(EXERCISE INSTRUCTIONS)
In the data that follows, each entry is to be restated exactly.

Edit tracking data
══════════

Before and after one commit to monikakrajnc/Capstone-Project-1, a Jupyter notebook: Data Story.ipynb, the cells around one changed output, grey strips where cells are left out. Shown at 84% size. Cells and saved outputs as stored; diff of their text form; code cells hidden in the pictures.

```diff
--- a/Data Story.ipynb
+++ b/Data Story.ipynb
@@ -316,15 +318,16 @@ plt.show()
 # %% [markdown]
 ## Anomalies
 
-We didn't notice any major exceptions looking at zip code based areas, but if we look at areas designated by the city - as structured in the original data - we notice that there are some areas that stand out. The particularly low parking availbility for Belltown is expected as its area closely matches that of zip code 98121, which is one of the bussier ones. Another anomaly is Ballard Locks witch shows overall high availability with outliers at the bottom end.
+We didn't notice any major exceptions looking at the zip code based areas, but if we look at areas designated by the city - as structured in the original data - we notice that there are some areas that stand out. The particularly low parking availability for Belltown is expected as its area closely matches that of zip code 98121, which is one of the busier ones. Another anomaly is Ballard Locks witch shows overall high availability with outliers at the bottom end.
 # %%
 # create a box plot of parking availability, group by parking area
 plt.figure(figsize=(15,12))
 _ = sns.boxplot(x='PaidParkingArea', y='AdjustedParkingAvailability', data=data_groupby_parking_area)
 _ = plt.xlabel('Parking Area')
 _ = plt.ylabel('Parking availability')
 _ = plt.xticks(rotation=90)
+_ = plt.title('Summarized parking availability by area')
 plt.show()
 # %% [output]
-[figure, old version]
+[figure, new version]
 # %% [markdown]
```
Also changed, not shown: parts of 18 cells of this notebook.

══════════

(TASK OUTPUT)
Before and after one commit to monikakrajnc/Capstone-Project-1, a Jupyter notebook: Data Story.ipynb, the cells around one changed output, grey strips where cells are left out. Shown at 84% size. Cells and saved outputs as stored; diff of their text form; code cells hidden in the pictures.

```diff
--- a/Data Story.ipynb
+++ b/Data Story.ipynb
@@ -316,15 +318,16 @@ plt.show()
 # %% [markdown]
 ## Anomalies
 
-We didn't notice any major exceptions looking at zip code based areas, but if we look at areas designated by the city - as structured in the original data - we notice that there are some areas that stand out. The particularly low parking availbility for Belltown is expected as its area closely matches that of zip code 98121, which is one of the bussier ones. Another anomaly is Ballard Locks witch shows overall high availability with outliers at the bottom end.
+We didn't notice any major exceptions looking at the zip code based areas, but if we look at areas designated by the city - as structured in the original data - we notice that there are some areas that stand out. The particularly low parking availability for Belltown is expected as its area closely matches that of zip code 98121, which is one of the busier ones. Another anomaly is Ballard Locks witch shows overall high availability with outliers at the bottom end.
 # %%
 # create a box plot of parking availability, group by parking area
 plt.figure(figsize=(15,12))
 _ = sns.boxplot(x='PaidParkingArea', y='AdjustedParkingAvailability', data=data_groupby_parking_area)
 _ = plt.xlabel('Parking Area')
 _ = plt.ylabel('Parking availability')
 _ = plt.xticks(rotation=90)
+_ = plt.title('Summarized parking availability by area')
 plt.show()
 # %% [output]
-[figure, old version]
+[figure, new version]
 # %% [markdown]
```
Also changed, not shown: parts of 18 cells of this notebook.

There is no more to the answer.